- AVAILABLE RECORDS
*** Block opens ***

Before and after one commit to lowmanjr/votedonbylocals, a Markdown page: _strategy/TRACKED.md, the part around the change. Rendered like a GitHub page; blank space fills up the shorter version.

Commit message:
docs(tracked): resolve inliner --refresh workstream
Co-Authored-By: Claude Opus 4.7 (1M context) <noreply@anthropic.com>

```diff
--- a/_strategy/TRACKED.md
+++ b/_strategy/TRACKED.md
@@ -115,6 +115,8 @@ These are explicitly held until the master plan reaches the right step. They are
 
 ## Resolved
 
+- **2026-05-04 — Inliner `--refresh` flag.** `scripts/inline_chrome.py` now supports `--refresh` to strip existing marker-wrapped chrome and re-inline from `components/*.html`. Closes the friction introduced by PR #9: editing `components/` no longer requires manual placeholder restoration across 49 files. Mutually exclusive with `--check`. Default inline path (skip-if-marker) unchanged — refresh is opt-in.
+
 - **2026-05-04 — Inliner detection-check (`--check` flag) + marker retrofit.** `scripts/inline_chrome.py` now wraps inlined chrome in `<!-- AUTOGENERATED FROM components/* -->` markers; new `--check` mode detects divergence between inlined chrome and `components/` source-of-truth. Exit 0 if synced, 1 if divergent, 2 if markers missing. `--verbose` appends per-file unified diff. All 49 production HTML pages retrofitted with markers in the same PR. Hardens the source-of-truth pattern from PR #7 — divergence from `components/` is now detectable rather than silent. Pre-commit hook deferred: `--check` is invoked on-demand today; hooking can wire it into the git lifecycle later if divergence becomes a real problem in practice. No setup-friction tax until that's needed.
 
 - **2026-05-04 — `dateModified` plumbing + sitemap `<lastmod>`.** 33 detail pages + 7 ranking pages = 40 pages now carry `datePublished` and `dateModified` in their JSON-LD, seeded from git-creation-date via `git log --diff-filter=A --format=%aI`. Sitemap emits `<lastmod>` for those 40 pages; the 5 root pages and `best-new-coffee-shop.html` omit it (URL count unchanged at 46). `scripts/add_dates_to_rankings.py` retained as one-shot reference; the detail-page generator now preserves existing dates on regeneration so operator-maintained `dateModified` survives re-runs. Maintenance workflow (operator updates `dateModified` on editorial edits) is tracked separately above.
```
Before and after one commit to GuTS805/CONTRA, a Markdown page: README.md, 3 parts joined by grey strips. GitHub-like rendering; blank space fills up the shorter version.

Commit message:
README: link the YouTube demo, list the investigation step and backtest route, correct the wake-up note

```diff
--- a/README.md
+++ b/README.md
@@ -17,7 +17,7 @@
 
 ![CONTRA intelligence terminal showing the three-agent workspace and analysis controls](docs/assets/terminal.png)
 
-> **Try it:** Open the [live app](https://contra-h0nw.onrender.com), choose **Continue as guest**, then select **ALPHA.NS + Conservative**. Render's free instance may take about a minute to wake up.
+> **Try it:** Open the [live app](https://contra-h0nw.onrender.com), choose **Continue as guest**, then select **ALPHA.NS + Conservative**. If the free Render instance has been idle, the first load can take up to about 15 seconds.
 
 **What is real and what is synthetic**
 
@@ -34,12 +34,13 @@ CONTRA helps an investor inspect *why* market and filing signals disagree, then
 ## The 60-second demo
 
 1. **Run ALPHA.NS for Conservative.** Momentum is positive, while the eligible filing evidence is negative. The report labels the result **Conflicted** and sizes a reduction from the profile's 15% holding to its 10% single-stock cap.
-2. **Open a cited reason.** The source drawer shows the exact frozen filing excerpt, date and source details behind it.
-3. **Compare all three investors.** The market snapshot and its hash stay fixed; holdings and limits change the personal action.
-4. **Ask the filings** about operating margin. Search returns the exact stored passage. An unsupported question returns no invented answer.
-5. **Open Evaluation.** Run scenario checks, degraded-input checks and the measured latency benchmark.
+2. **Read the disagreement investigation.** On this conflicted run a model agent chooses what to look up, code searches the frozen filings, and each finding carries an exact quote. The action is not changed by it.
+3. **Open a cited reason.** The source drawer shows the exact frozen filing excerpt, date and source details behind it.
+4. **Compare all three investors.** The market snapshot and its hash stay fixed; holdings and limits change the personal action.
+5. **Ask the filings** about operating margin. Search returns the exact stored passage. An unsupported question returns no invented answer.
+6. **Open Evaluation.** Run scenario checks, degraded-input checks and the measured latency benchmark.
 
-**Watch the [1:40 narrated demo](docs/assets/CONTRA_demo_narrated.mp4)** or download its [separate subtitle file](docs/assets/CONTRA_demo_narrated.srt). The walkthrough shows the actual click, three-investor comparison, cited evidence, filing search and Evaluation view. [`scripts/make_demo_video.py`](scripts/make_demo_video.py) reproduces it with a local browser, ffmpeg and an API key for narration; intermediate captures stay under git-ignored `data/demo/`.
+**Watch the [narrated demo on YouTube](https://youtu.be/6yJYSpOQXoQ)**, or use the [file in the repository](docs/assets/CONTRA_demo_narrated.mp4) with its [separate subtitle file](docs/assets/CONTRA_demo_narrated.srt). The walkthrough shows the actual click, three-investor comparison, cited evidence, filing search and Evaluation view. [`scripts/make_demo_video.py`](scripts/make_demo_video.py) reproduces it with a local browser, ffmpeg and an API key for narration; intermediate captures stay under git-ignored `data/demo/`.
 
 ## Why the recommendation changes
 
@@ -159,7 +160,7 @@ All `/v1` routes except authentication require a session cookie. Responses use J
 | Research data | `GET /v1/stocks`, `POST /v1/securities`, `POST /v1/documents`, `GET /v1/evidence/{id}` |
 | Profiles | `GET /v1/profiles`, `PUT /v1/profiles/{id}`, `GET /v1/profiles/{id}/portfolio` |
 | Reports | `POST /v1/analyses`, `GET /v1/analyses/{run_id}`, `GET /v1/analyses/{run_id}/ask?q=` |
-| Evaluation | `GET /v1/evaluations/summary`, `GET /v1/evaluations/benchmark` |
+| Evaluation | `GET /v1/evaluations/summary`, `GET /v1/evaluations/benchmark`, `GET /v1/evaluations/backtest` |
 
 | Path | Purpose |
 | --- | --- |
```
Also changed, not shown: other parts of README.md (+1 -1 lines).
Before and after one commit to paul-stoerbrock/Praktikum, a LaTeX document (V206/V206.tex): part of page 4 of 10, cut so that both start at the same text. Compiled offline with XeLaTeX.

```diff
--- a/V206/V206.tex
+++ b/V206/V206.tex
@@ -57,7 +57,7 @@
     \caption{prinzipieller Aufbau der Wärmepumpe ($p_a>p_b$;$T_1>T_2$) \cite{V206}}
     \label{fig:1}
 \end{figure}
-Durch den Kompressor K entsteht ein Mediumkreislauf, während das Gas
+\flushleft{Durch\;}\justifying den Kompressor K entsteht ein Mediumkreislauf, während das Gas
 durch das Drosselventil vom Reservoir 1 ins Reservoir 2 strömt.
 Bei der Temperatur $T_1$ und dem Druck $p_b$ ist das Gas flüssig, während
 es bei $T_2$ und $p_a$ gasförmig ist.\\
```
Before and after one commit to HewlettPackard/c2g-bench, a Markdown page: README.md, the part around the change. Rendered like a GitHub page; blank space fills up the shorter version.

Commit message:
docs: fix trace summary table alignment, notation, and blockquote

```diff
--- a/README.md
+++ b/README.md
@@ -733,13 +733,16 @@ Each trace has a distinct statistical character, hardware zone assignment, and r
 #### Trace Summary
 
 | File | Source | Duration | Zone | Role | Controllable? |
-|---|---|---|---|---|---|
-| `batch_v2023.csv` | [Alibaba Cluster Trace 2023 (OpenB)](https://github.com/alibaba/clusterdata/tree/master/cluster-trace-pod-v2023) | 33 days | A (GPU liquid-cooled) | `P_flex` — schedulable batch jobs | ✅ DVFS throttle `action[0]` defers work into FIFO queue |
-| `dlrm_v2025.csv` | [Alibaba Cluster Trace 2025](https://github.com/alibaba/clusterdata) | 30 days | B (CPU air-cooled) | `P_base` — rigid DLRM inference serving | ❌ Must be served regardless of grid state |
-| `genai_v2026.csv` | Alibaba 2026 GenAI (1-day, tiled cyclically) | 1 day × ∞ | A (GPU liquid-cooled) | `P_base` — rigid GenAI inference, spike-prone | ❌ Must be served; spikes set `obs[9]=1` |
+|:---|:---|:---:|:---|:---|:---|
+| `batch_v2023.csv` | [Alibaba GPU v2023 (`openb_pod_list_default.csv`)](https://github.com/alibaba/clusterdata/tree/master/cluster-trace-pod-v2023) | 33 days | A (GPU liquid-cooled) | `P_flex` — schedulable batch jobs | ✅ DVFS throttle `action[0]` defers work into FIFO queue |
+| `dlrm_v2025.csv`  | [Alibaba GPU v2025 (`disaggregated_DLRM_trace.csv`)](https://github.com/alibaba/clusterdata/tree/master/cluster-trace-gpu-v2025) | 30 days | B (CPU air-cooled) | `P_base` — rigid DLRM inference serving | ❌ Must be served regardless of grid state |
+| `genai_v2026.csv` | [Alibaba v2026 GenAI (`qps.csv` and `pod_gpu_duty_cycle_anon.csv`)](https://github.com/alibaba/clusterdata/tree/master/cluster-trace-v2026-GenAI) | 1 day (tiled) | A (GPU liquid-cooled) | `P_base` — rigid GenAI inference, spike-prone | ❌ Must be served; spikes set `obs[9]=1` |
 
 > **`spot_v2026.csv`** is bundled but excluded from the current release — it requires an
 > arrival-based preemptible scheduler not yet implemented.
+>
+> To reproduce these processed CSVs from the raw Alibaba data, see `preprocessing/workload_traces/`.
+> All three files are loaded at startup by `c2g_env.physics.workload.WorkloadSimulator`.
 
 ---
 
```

*** Block closes ***

- PROBLEM TO WORK ON
Count lines above containing "benchmark" and report only the total.

- RESPONSE AREA
4